President Carter has now sent to Congress, once again, a bill to contain hospital costs. This time the bill acknowledges that controlling hospital costs by law is difficult, and ought to be regarded as a last resort. It gives the hospital industry another year's grace, and would impose mandatory federal controls only if the increase over the coming year is, once again, more than reasonable.
But what's reasonable? Hospital costs last year rose 12.8 percent, compared with 9 percent for all consumer prices. The hospitals argue that they are doing a fine job, since they pulled the rate down from a soaring 15.8 percent the year before. A reasonable goal for 1979, they say, is to hold costs to a further rise of 11.6 percent. The administration says that 11.6 percent is much too high, and if the rise is anything like that, it will be necessary next year to call the police and enforce federal limits.
The hospitals object that the prices of the things that they buy may rise faster than the administration expects. The administration replies that it is prepared to be flexible on that point. It has set up an index of the items for which hospitals have to pay. On top of that figure, the president's bill would allow a small increase for population growth and 1 percent for new services.
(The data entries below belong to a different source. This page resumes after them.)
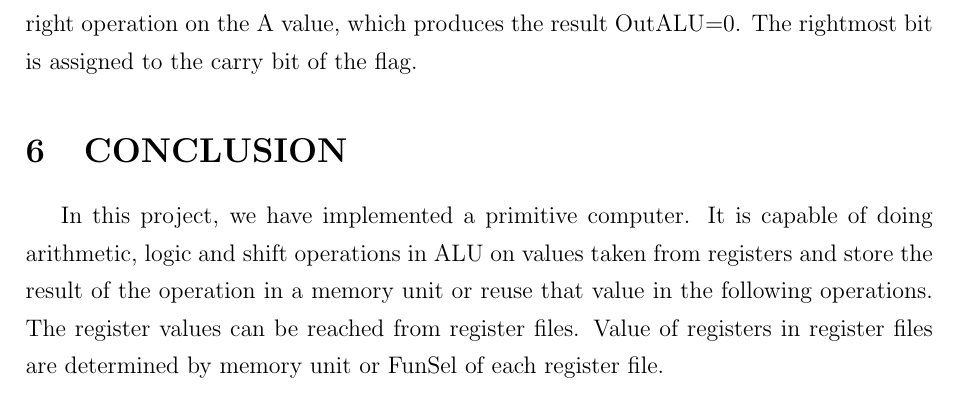
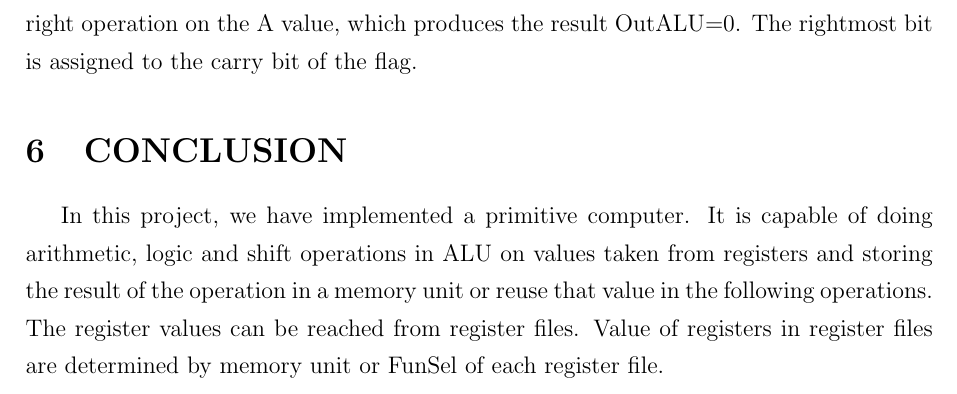
Before and after one commit to Hakan-Duran/Computer_Organization_Project_1, a LaTeX document (report/main.tex): part of page 20 of 21, cut so that both start at the same text. Compiled offline with pdfLaTeX.

Commit message:
small grammar mistake change in report

```diff
--- a/report/main.tex
+++ b/report/main.tex
@@ -571,7 +571,7 @@ the value 00000001, the ALU performs the logic shift right operation on the A va
 bit is assigned to the carry bit of the flag.
 \section{CONCLUSION}
 In this project, we have implemented a primitive computer. It is capable of doing arithmetic, logic and shift operations in ALU on values taken from
-registers and store the result of the operation in a memory unit or reuse that value in the following operations. The register values can be
+registers and storing the result of the operation in a memory unit or reuse that value in the following operations. The register values can be
 reached from register files. Value of registers in register files are determined by memory unit or FunSel of each register file.
 
 In this homework, we have learnt basic computer organization and its implementation in Verilog HDL. We worked as a team and share the project part by part.
```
It's that allowance for new services that is at the center of the controversy. The administration has correctly identified new services as the category in which the waste is greatest. The rapid expansion of a hospital's equipment and services does not always mean better health care for the patient. On the contrary, it can frequently mean worse care. The installation of esoteric equipment at many competing hospitals is likely to result in too little use at some of them to develop any very high level of competence.
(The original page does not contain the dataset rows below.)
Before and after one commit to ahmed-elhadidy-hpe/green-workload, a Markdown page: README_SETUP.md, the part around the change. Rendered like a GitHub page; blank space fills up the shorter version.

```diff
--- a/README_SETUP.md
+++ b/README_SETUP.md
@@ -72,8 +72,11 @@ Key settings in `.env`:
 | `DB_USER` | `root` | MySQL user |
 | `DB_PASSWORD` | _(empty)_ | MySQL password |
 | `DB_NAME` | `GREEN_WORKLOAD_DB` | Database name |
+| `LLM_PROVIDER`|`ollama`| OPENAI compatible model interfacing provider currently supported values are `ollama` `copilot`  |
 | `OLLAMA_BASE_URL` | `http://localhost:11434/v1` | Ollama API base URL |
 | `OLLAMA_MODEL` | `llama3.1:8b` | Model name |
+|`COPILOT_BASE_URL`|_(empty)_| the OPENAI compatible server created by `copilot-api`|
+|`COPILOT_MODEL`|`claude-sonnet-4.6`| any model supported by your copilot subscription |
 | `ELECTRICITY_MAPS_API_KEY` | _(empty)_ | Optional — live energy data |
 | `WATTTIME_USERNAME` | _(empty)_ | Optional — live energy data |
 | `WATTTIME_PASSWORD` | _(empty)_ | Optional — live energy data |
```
Last year the president simply asked Congress to put the hospitals under controls. The hospitals protested vehemently, and Congress began working toward a compromise giving the hospital industry an opportunity to establish its own system of self-discipline -- if it can. Mr. Carter's new bill preserves the principle of that compromise. It goes a long way to be fair to the hospitals. But it also promises a measure of protection, at last, to the people who pay the hospitals' bills.